**TRY IT**
Which lines of the data contain the string "content"? Copy every one of them.

BEGIN EXCERPTED DATA

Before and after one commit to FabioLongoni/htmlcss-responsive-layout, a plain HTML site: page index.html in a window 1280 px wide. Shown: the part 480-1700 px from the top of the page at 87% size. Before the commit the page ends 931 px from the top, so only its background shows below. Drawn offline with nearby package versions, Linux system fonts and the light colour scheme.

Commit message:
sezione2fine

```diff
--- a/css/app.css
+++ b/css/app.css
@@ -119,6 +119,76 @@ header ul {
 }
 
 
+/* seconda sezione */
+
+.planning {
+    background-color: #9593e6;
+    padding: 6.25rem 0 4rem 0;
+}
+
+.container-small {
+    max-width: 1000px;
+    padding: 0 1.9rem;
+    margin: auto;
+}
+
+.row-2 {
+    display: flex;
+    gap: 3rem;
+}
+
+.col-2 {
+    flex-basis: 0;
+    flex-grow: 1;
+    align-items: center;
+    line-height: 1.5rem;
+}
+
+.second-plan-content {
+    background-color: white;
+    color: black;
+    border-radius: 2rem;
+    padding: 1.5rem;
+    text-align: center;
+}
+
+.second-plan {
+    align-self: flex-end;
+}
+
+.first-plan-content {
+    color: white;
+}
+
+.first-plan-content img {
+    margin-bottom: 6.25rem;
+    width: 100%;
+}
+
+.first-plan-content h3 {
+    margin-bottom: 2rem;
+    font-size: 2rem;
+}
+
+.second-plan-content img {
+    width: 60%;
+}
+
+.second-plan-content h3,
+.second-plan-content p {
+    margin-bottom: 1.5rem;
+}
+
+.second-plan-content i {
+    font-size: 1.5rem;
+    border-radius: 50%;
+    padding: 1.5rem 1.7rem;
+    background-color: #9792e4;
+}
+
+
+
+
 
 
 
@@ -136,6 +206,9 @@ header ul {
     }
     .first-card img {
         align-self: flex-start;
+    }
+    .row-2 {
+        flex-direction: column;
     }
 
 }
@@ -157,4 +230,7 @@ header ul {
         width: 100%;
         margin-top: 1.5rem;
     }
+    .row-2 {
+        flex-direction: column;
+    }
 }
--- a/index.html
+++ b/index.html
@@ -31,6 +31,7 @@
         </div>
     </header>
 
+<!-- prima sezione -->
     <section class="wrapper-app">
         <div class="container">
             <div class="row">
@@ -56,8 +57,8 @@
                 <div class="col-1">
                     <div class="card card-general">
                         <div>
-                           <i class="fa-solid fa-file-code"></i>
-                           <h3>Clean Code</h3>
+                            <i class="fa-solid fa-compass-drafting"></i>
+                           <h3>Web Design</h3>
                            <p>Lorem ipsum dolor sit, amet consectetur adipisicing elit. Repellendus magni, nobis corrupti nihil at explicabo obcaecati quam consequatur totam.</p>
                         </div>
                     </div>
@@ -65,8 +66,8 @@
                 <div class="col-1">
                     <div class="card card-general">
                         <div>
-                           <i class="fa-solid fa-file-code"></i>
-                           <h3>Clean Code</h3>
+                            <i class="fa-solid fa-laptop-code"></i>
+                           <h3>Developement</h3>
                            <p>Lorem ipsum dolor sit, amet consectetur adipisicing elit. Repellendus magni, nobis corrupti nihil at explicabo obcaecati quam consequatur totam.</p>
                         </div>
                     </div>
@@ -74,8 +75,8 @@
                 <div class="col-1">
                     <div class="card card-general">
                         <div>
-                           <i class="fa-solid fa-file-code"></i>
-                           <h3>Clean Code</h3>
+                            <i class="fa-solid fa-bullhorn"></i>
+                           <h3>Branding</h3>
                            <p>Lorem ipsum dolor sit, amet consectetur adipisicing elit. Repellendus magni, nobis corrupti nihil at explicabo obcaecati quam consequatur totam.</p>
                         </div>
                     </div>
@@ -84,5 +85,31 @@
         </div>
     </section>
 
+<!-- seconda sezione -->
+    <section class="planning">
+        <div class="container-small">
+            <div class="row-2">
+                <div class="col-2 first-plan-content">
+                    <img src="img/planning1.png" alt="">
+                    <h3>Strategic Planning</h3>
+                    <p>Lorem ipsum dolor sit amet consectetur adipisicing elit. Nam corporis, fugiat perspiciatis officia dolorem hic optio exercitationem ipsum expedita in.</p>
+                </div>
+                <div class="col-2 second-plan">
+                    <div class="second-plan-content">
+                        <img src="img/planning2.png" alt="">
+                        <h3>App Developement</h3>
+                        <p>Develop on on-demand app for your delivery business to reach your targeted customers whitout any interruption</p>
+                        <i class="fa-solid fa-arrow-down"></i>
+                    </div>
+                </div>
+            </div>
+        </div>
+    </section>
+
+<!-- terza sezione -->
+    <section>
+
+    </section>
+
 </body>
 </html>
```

END EXCERPTED DATA
BEGIN EXCERPTED DATA

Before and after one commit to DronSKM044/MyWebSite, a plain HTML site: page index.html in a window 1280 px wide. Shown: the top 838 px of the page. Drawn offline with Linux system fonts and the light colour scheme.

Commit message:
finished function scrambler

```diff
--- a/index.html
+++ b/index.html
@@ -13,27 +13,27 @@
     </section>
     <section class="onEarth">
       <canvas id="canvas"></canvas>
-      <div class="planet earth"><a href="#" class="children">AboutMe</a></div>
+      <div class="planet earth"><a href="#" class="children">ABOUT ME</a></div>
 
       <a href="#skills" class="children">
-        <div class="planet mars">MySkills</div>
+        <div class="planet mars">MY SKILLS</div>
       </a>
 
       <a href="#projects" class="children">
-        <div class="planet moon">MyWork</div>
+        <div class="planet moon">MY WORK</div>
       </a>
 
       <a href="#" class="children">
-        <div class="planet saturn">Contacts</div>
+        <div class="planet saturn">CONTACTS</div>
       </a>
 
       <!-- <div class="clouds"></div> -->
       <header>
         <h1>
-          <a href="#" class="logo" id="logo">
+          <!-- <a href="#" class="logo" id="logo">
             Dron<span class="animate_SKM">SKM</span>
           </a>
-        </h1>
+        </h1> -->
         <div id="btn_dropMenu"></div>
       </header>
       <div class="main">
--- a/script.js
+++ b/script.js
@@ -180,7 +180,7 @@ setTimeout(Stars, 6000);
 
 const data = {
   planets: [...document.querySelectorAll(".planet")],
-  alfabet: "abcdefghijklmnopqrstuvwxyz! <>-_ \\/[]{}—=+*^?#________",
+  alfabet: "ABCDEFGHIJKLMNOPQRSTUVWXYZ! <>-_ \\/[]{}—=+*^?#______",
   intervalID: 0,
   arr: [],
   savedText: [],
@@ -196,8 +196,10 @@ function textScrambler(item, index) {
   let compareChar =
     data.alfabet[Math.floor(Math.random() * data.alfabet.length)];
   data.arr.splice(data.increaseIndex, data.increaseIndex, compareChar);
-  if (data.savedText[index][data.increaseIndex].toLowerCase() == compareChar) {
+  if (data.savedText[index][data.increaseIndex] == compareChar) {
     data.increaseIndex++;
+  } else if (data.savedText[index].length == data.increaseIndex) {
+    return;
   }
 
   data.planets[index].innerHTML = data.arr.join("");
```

END EXCERPTED DATA
BEGIN EXCERPTED DATA

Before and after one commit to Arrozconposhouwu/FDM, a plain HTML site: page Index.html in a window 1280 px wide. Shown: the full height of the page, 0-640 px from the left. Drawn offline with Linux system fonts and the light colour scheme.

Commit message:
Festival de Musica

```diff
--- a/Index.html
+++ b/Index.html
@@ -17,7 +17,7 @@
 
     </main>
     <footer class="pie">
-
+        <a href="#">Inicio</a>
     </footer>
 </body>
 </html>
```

END EXCERPTED DATA

**ANSWER TO THIS EXERCISE**
+.second-plan-content {
+.first-plan-content {
+.first-plan-content img {
+.first-plan-content h3 {
+.second-plan-content img {
+.second-plan-content h3,
+.second-plan-content p {
+.second-plan-content i {
+                <div class="col-2 first-plan-content">
+                    <div class="second-plan-content">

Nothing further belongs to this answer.